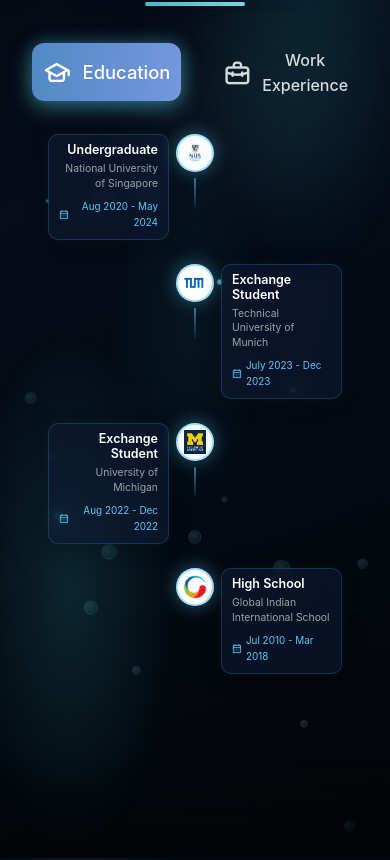
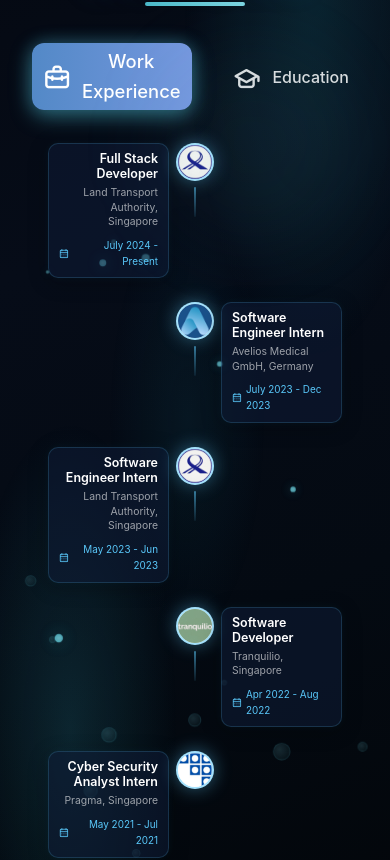
Before and after one commit to KishorKumar11/Portfolio, a React (Create React App) app: page / in a window 390 px wide. Shown: the part 2456-3316 px from the top of the page. Built offline with nearby package versions, Linux system fonts and the light colour scheme.

Commit message:
feat: Enhance Work component with 3D flip effect and responsive logo scaling

```diff
--- a/src/App.css
+++ b/src/App.css
@@ -85,6 +85,10 @@
     --neon-cyan: #5dd4ff;
     --neon-magenta: #ff5dc8;
     --neon-glow: 0 0 24px rgba(93, 212, 255, 0.35), 0 0 48px rgba(83, 137, 199, 0.25);
+    --scrollbar-track: hsl(var(--hue), var(--sat), 7%);
+    --scrollbar-thumb-top: #4ab8c8;
+    --scrollbar-thumb-mid: var(--accent-color);
+    --scrollbar-thumb-bottom: #6a8fd4;
     --glass-bg: linear-gradient(135deg, rgba(255, 255, 255, 0.08), rgba(255, 255, 255, 0.02));
     --glass-border: rgba(255, 255, 255, 0.12);
 
@@ -146,6 +150,8 @@ html {
     scroll-behavior: smooth;
     scroll-padding-top: var(--header-height);
     overflow-x: hidden;
+    scrollbar-width: thin;
+    scrollbar-color: var(--scrollbar-thumb-top) var(--scrollbar-track);
 }
 
 body,
@@ -208,22 +214,38 @@ html.scroll-at-top::-webkit-scrollbar {
     height: 0;
 }
 
-/* Custom Scrollbar */
+/* Custom Scrollbar — matches neon progress + section accents */
 ::-webkit-scrollbar {
     width: 8px;
 }
 
 ::-webkit-scrollbar-track {
-    background: var(--body-color);
+    background: var(--scrollbar-track);
+    border-left: 1px solid rgba(90, 200, 250, 0.06);
 }
 
 ::-webkit-scrollbar-thumb {
-    background: linear-gradient(45deg, var(--accent-color), var(--accent-color-alt));
+    background: linear-gradient(
+        180deg,
+        var(--scrollbar-thumb-top) 0%,
+        var(--scrollbar-thumb-mid) 52%,
+        var(--scrollbar-thumb-bottom) 100%
+    );
     border-radius: 10px;
+    border: 2px solid var(--scrollbar-track);
+    box-shadow: inset 0 0 8px rgba(93, 212, 255, 0.2);
 }
 
 ::-webkit-scrollbar-thumb:hover {
-    background: linear-gradient(45deg, var(--accent-color-alt), var(--accent-color));
+    background: linear-gradient(
+        180deg,
+        var(--neon-cyan) 0%,
+        var(--scrollbar-thumb-top) 45%,
+        var(--accent-color-alt) 100%
+    );
+    box-shadow:
+        inset 0 0 10px rgba(93, 212, 255, 0.35),
+        0 0 10px rgba(74, 184, 200, 0.25);
 }
 
 /* Selection */
--- a/src/components/Work/Work.css
+++ b/src/components/Work/Work.css
@@ -112,11 +112,44 @@
 }
 
 .qualification__sections {
+    position: relative;
+    width: 100%;
+}
+
+/* Single card, two faces — one continuous 0° → 180° flip */
+.qual-flip-scene {
+    width: 100%;
+    perspective: 1400px;
+    perspective-origin: center center;
+}
+
+.qual-flip-card {
     display: grid;
     grid-template-columns: 1fr;
+    width: 100%;
+    transform-style: preserve-3d;
+    transform-origin: center center;
+    will-change: transform;
+}
+
+.qual-flip-face {
+    grid-area: 1 / 1;
+    width: 100%;
+    backface-visibility: hidden;
+    -webkit-backface-visibility: hidden;
+    transform-style: preserve-3d;
+}
+
+.qual-flip-face--front {
+    transform: rotateY(0deg);
+}
+
+.qual-flip-face--back {
+    transform: rotateY(180deg);
 }
 
 /* ── Timeline layout ── */
+
 .qual-timeline {
     width: 100%;
 }
@@ -221,8 +254,11 @@
 .qual-badge__img {
     width: 100%;
     height: 100%;
-    object-fit: contain;
-    padding: 5px;
+    object-fit: cover;
+    object-position: center;
+    padding: 0;
+    display: block;
+    transform: scale(var(--qual-logo-zoom, 1.15));
 }
 
 .qual-connector {
@@ -252,6 +288,12 @@
     background: linear-gradient(45deg, #4ab8c8, #7dd4e0);
     border-radius: 50%;
     box-shadow: 0 0 12px rgba(74, 184, 200, 0.7);
+}
+
+@media (prefers-reduced-motion: reduce) {
+    .qual-flip-scene {
+        perspective: none;
+    }
 }
 
 /*=============== BREAKPOINTS ===============*/
--- a/src/components/Work/Work.js
+++ b/src/components/Work/Work.js
@@ -7,24 +7,24 @@ import AveliosLogo from '../../images/AveliosLogo.jpeg';
 import LTALogo from '../../images/LTALogo.jpg';
 import PragmaLogo from '../../images/PragmaLogo.jpeg';
 import TranquilioLogo from '../../images/TranquilioLogo.jpeg';
-import { motion, AnimatePresence } from 'framer-motion';
+import { motion, useReducedMotion } from 'framer-motion';
 import { ParticleField, MotionSection, fadeUp } from '../../motion';
 import SectionBubbles from '../SectionBubbles';
 import './Work.css';
 
 const EDU = [
-    { side: 'left', logo: NUSLogo, title: 'Undergraduate', subtitle: 'National University of Singapore', date: 'Aug 2020 - May 2024' },
-    { side: 'right', logo: TUMLogo, title: 'Exchange Student', subtitle: 'Technical University of Munich', date: 'July 2023 - Dec 2023' },
-    { side: 'left', logo: UMLogo, title: 'Exchange Student', subtitle: 'University of Michigan', date: 'Aug 2022 - Dec 2022' },
-    { side: 'right', logo: GIISLogo, title: 'High School', subtitle: 'Global Indian International School', date: 'Jul 2010 - Mar 2018' },
+    { side: 'left', logo: NUSLogo, logoZoom: 0.98, title: 'Undergraduate', subtitle: 'National University of Singapore', date: 'Aug 2020 - May 2024' },
+    { side: 'right', logo: TUMLogo, logoZoom: 0.98, title: 'Exchange Student', subtitle: 'Technical University of Munich', date: 'July 2023 - Dec 2023' },
+    { side: 'left', logo: UMLogo, logoZoom: 0.98, title: 'Exchange Student', subtitle: 'University of Michigan', date: 'Aug 2022 - Dec 2022' },
+    { side: 'right', logo: GIISLogo, logoZoom: 0.98, title: 'High School', subtitle: 'Global Indian International School', date: 'Jul 2010 - Mar 2018' },
 ];
 
 const WORK = [
-    { side: 'left', logo: LTALogo, title: 'Full Stack Developer', subtitle: 'Land Transport Authority, Singapore', date: 'July 2024 - Present' },
-    { side: 'right', logo: AveliosLogo, title: 'Software Engineer Intern', subtitle: 'Avelios Medical GmbH, Germany', date: 'July 2023 - Dec 2023' },
-    { side: 'left', logo: LTALogo, title: 'Software Engineer Intern', subtitle: 'Land Transport Authority, Singapore', date: 'May 2023 - Jun 2023' },
-    { side: 'right', logo: TranquilioLogo, title: 'Software Developer', subtitle: 'Tranquilio, Singapore', date: 'Apr 2022 - Aug 2022' },
-    { side: 'left', logo: PragmaLogo, title: 'Cyber Security Analyst Intern', subtitle: 'Pragma, Singapore', date: 'May 2021 - Jul 2021' },
+    { side: 'left', logo: LTALogo, logoZoom: 1.02, title: 'Full Stack Developer', subtitle: 'Land Transport Authority, Singapore', date: 'July 2024 - Present' },
+    { side: 'right', logo: AveliosLogo, logoZoom: 1.24, title: 'Software Engineer Intern', subtitle: 'Avelios Medical GmbH, Germany', date: 'July 2023 - Dec 2023' },
+    { side: 'left', logo: LTALogo, logoZoom: 1.02, title: 'Software Engineer Intern', subtitle: 'Land Transport Authority, Singapore', date: 'May 2023 - Jun 2023' },
+    { side: 'right', logo: TranquilioLogo, logoZoom: 1.3, title: 'Software Developer', subtitle: 'Tranquilio, Singapore', date: 'Apr 2022 - Aug 2022' },
+    { side: 'left', logo: PragmaLogo, logoZoom: 0.98, title: 'Cyber Security Analyst Intern', subtitle: 'Pragma, Singapore', date: 'May 2021 - Jul 2021' },
 ];
 
 const cardSlideLeft = {
@@ -36,6 +36,8 @@ const cardSlideRight = {
     hidden: { opacity: 0, x: 60 },
     visible: { opacity: 1, x: 0, transition: { duration: 0.65, ease: [0.22, 1, 0.36, 1] } },
 };
+
+const FLIP_DURATION = 0.75;
 
 const QualContent = ({ item, align }) => (
     <div className={`qual-content qual-content--${align}`}>
@@ -71,7 +73,12 @@ const TimelineRow = ({ item, idx, isLast }) => {
                     transition={{ type: 'spring', stiffness: 240, damping: 18, delay: idx * 0.08 }}
                     whileHover={{ scale: 1.12, rotate: 6, transition: { duration: 0.2 } }}
                 >
-                    <img src={item.logo} alt={item.subtitle} className="qual-badge__img" />
+                    <img
+                        src={item.logo}
+                        alt={item.subtitle}
+                        className="qual-badge__img"
+                        style={{ '--qual-logo-zoom': item.logoZoom ?? 1.15 }}
+                    />
                 </motion.div>
                 {!isLast && (
                     <motion.div
@@ -98,9 +105,22 @@ const TimelineRow = ({ item, idx, isLast }) => {
     );
 };
 
+const TimelineList = ({ items, faceKey }) => (
+    <div className="qual-timeline">
+        {items.map((item, i) => (
+            <TimelineRow
+                key={`${faceKey}-${i}`}
+                item={item}
+                idx={i}
+                isLast={i === items.length - 1}
+            />
+        ))}
+    </div>
+);
+
 const Work = () => {
     const [tab, setTab] = useState(1);
-    const items = tab === 1 ? EDU : WORK;
+    const reduceMotion = useReducedMotion();
 
     return (
         <MotionSection className="work" id="work" gap={0.12}>
@@ -127,7 +147,7 @@ const Work = () => {
                             />
                         )}
                         <span className="qualification__tab-label">
-                            <i className="uil uil-graduation-cap qualification__icon"></i> Education
+                            <i className="uil uil-briefcase-alt qualification__icon"></i> Work Experience
                         </span>
                     </button>
                     <button
@@ -143,31 +163,30 @@ const Work = () => {
                             />
                         )}
                         <span className="qualification__tab-label">
-                            <i className="uil uil-briefcase-alt qualification__icon"></i> Work Experience
+                            <i className="uil uil-graduation-cap qualification__icon"></i> Education
                         </span>
                     </button>
                 </motion.div>
 
                 <div className="qualification__sections">
-                    <AnimatePresence mode="wait">
-                        <motion.div
-                            key={tab}
-                            className="qual-timeline"
-                            initial={{ opacity: 0, y: 16 }}
-                            animate={{ opacity: 1, y: 0 }}
-                            exit={{ opacity: 0, y: -16 }}
-                            transition={{ duration: 0.35 }}
-                        >
-                            {items.map((item, i) => (
-                                <TimelineRow
-                                    key={`${tab}-${i}`}
-                                    item={item}
-                                    idx={i}
-                                    isLast={i === items.length - 1}
-                                />
-                            ))}
-                        </motion.div>
-                    </AnimatePresence>
+                    {reduceMotion ? (
+                        <TimelineList items={tab === 1 ? WORK : EDU} faceKey={tab === 1 ? 'work' : 'edu'} />
+                    ) : (
+                        <div className="qual-flip-scene">
+                            <motion.div
+                                className="qual-flip-card"
+                                animate={{ rotateY: tab === 1 ? 0 : 180 }}
+                                transition={{ duration: FLIP_DURATION, ease: [0.45, 0.05, 0.55, 0.95] }}
+                            >
+                                <div className="qual-flip-face qual-flip-face--front">
+                                    <TimelineList items={WORK} faceKey="work" />
+                                </div>
+                                <div className="qual-flip-face qual-flip-face--back">
+                                    <TimelineList items={EDU} faceKey="edu" />
+                                </div>
+                            </motion.div>
+                        </div>
+                    )}
                 </div>
             </div>
         </MotionSection>
```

★ ★ ★ ★ ★

Determine the count of lines in the data that contain the string "transform", and reply with that count alone.

▶ Answer for this exercise
7